> **WORK ITEM**: The pictures stay out. Please retype every line below exactly.

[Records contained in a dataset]
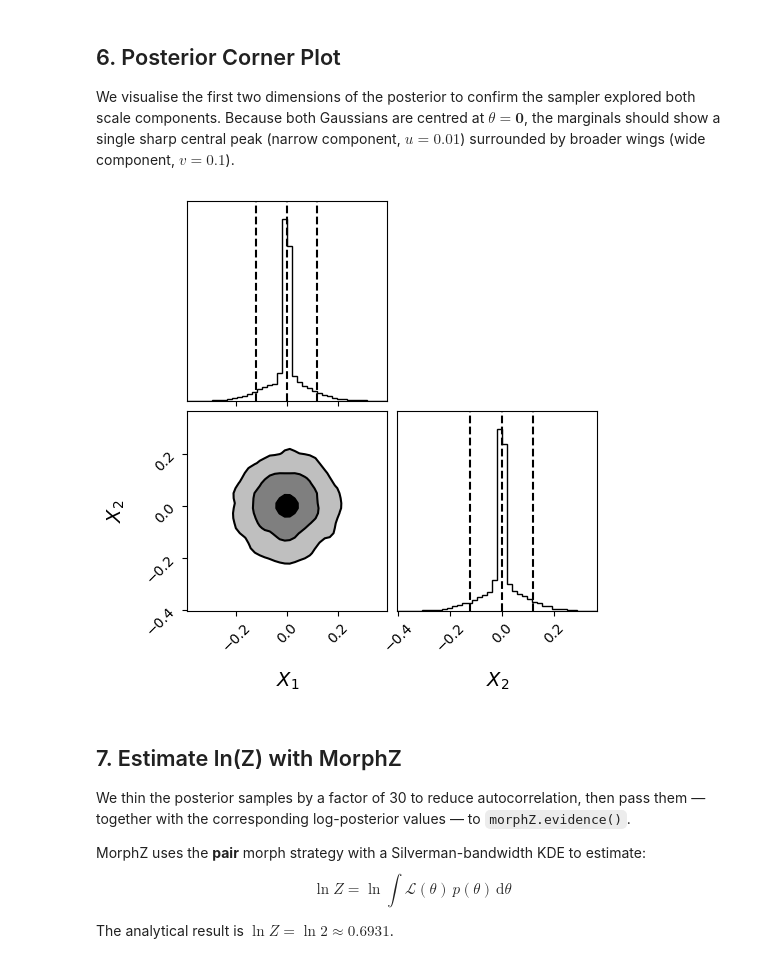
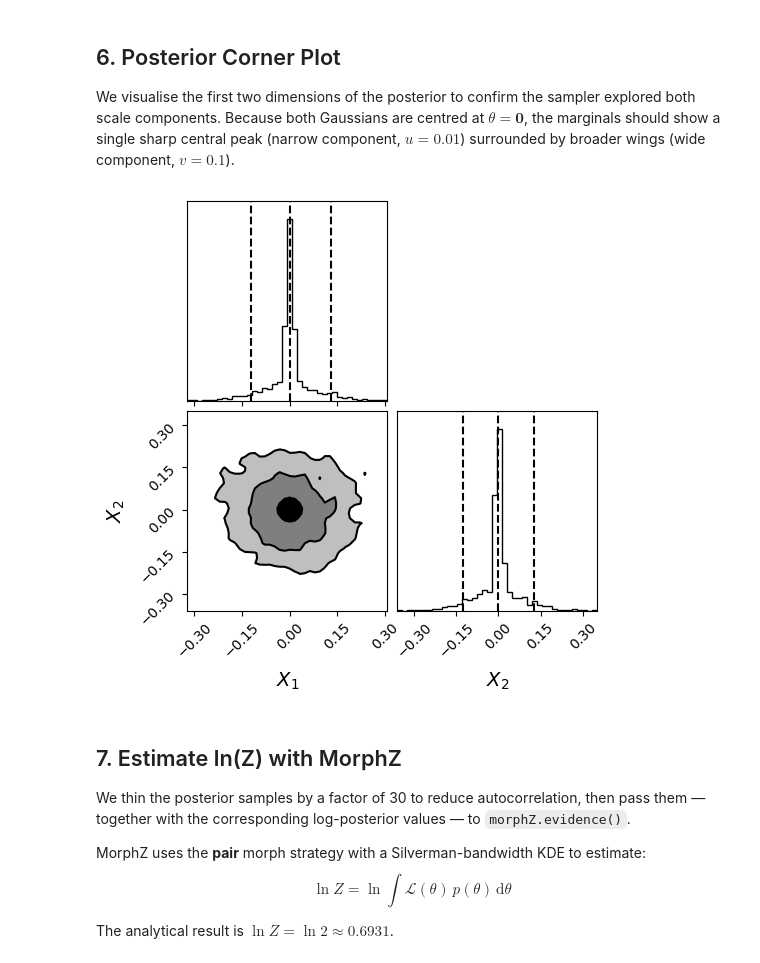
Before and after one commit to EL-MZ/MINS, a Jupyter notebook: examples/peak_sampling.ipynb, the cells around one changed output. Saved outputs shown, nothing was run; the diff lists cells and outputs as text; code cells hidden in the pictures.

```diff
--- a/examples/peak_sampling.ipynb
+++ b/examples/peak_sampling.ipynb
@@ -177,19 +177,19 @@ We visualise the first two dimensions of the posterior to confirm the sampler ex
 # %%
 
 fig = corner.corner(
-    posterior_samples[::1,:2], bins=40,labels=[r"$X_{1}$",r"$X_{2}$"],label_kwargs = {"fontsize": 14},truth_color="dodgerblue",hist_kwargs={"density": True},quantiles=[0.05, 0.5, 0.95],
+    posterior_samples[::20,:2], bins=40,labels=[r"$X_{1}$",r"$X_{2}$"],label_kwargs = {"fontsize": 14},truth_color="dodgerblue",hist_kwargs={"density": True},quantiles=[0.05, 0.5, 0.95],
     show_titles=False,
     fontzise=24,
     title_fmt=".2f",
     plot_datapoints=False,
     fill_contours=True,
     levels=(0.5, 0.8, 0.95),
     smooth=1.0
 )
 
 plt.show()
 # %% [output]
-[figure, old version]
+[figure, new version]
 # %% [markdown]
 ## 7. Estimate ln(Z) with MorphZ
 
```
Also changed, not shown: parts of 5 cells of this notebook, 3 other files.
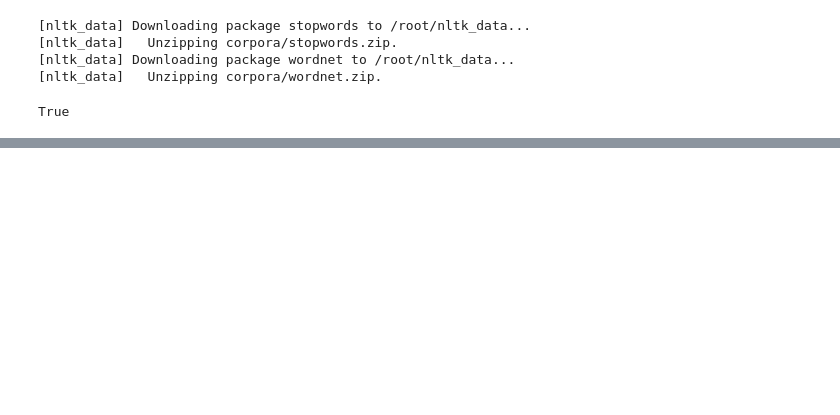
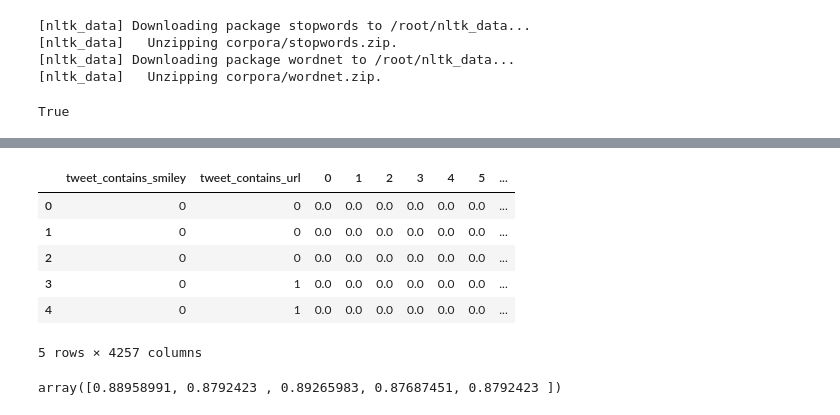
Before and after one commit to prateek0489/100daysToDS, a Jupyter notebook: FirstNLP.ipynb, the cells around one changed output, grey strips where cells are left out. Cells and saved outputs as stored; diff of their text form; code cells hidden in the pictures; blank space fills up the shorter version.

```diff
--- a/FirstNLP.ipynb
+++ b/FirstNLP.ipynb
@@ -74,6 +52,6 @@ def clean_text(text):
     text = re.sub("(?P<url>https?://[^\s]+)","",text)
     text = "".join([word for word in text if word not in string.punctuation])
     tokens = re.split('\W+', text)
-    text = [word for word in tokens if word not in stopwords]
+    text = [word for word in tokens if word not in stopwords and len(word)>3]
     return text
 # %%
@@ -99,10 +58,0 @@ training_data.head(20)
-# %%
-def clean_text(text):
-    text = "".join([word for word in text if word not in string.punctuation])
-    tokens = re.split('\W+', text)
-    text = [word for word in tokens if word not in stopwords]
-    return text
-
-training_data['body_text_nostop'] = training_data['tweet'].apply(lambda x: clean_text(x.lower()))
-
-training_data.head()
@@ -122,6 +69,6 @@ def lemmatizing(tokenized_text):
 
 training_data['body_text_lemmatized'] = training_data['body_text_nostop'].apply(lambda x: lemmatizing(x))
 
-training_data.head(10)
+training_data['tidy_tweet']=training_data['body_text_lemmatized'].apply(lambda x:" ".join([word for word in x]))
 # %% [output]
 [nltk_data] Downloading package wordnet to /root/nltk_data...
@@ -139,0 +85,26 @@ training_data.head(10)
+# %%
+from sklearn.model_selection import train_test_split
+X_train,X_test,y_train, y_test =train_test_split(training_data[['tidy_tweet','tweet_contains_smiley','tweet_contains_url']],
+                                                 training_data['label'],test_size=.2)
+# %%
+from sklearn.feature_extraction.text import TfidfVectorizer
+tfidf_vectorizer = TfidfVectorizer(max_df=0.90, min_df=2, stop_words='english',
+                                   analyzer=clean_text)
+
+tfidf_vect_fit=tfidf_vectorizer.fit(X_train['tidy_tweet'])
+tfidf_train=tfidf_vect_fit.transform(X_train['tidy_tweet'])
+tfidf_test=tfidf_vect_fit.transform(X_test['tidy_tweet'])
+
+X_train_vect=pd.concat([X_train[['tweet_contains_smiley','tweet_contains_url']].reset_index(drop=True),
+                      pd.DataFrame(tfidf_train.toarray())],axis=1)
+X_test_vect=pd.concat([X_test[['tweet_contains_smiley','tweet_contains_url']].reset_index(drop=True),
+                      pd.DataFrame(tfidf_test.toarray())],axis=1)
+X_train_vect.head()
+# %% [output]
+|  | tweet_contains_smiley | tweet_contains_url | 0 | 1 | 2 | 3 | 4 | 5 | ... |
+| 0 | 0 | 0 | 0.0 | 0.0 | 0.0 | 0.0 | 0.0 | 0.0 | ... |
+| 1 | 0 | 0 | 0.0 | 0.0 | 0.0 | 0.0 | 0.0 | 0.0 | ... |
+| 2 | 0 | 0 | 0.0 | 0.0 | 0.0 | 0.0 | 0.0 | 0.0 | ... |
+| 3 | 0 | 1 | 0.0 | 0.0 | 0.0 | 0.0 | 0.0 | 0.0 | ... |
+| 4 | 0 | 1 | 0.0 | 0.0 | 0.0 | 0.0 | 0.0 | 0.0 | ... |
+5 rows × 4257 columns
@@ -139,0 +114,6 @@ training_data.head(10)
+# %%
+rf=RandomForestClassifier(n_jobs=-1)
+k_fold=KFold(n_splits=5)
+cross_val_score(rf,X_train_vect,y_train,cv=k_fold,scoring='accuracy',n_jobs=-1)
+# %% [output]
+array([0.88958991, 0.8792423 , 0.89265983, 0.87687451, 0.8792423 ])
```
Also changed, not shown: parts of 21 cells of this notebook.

> **WRITTEN RESPONSE**:
Before and after one commit to EL-MZ/MINS, a Jupyter notebook: examples/peak_sampling.ipynb, the cells around one changed output. Saved outputs shown, nothing was run; the diff lists cells and outputs as text; code cells hidden in the pictures.

```diff
--- a/examples/peak_sampling.ipynb
+++ b/examples/peak_sampling.ipynb
@@ -177,19 +177,19 @@ We visualise the first two dimensions of the posterior to confirm the sampler ex
 # %%
 
 fig = corner.corner(
-    posterior_samples[::1,:2], bins=40,labels=[r"$X_{1}$",r"$X_{2}$"],label_kwargs = {"fontsize": 14},truth_color="dodgerblue",hist_kwargs={"density": True},quantiles=[0.05, 0.5, 0.95],
+    posterior_samples[::20,:2], bins=40,labels=[r"$X_{1}$",r"$X_{2}$"],label_kwargs = {"fontsize": 14},truth_color="dodgerblue",hist_kwargs={"density": True},quantiles=[0.05, 0.5, 0.95],
     show_titles=False,
     fontzise=24,
     title_fmt=".2f",
     plot_datapoints=False,
     fill_contours=True,
     levels=(0.5, 0.8, 0.95),
     smooth=1.0
 )
 
 plt.show()
 # %% [output]
-[figure, old version]
+[figure, new version]
 # %% [markdown]
 ## 7. Estimate ln(Z) with MorphZ
 
```
Also changed, not shown: parts of 5 cells of this notebook, 3 other files.
Before and after one commit to prateek0489/100daysToDS, a Jupyter notebook: FirstNLP.ipynb, the cells around one changed output, grey strips where cells are left out. Cells and saved outputs as stored; diff of their text form; code cells hidden in the pictures; blank space fills up the shorter version.

```diff
--- a/FirstNLP.ipynb
+++ b/FirstNLP.ipynb
@@ -74,6 +52,6 @@ def clean_text(text):
     text = re.sub("(?P<url>https?://[^\s]+)","",text)
     text = "".join([word for word in text if word not in string.punctuation])
     tokens = re.split('\W+', text)
-    text = [word for word in tokens if word not in stopwords]
+    text = [word for word in tokens if word not in stopwords and len(word)>3]
     return text
 # %%
@@ -99,10 +58,0 @@ training_data.head(20)
-# %%
-def clean_text(text):
-    text = "".join([word for word in text if word not in string.punctuation])
-    tokens = re.split('\W+', text)
-    text = [word for word in tokens if word not in stopwords]
-    return text
-
-training_data['body_text_nostop'] = training_data['tweet'].apply(lambda x: clean_text(x.lower()))
-
-training_data.head()
@@ -122,6 +69,6 @@ def lemmatizing(tokenized_text):
 
 training_data['body_text_lemmatized'] = training_data['body_text_nostop'].apply(lambda x: lemmatizing(x))
 
-training_data.head(10)
+training_data['tidy_tweet']=training_data['body_text_lemmatized'].apply(lambda x:" ".join([word for word in x]))
 # %% [output]
 [nltk_data] Downloading package wordnet to /root/nltk_data...
@@ -139,0 +85,26 @@ training_data.head(10)
+# %%
+from sklearn.model_selection import train_test_split
+X_train,X_test,y_train, y_test =train_test_split(training_data[['tidy_tweet','tweet_contains_smiley','tweet_contains_url']],
+                                                 training_data['label'],test_size=.2)
+# %%
+from sklearn.feature_extraction.text import TfidfVectorizer
+tfidf_vectorizer = TfidfVectorizer(max_df=0.90, min_df=2, stop_words='english',
+                                   analyzer=clean_text)
+
+tfidf_vect_fit=tfidf_vectorizer.fit(X_train['tidy_tweet'])
+tfidf_train=tfidf_vect_fit.transform(X_train['tidy_tweet'])
+tfidf_test=tfidf_vect_fit.transform(X_test['tidy_tweet'])
+
+X_train_vect=pd.concat([X_train[['tweet_contains_smiley','tweet_contains_url']].reset_index(drop=True),
+                      pd.DataFrame(tfidf_train.toarray())],axis=1)
+X_test_vect=pd.concat([X_test[['tweet_contains_smiley','tweet_contains_url']].reset_index(drop=True),
+                      pd.DataFrame(tfidf_test.toarray())],axis=1)
+X_train_vect.head()
+# %% [output]
+|  | tweet_contains_smiley | tweet_contains_url | 0 | 1 | 2 | 3 | 4 | 5 | ... |
+| 0 | 0 | 0 | 0.0 | 0.0 | 0.0 | 0.0 | 0.0 | 0.0 | ... |
+| 1 | 0 | 0 | 0.0 | 0.0 | 0.0 | 0.0 | 0.0 | 0.0 | ... |
+| 2 | 0 | 0 | 0.0 | 0.0 | 0.0 | 0.0 | 0.0 | 0.0 | ... |
+| 3 | 0 | 1 | 0.0 | 0.0 | 0.0 | 0.0 | 0.0 | 0.0 | ... |
+| 4 | 0 | 1 | 0.0 | 0.0 | 0.0 | 0.0 | 0.0 | 0.0 | ... |
+5 rows × 4257 columns
@@ -139,0 +114,6 @@ training_data.head(10)
+# %%
+rf=RandomForestClassifier(n_jobs=-1)
+k_fold=KFold(n_splits=5)
+cross_val_score(rf,X_train_vect,y_train,cv=k_fold,scoring='accuracy',n_jobs=-1)
+# %% [output]
+array([0.88958991, 0.8792423 , 0.89265983, 0.87687451, 0.8792423 ])
```
Also changed, not shown: parts of 21 cells of this notebook.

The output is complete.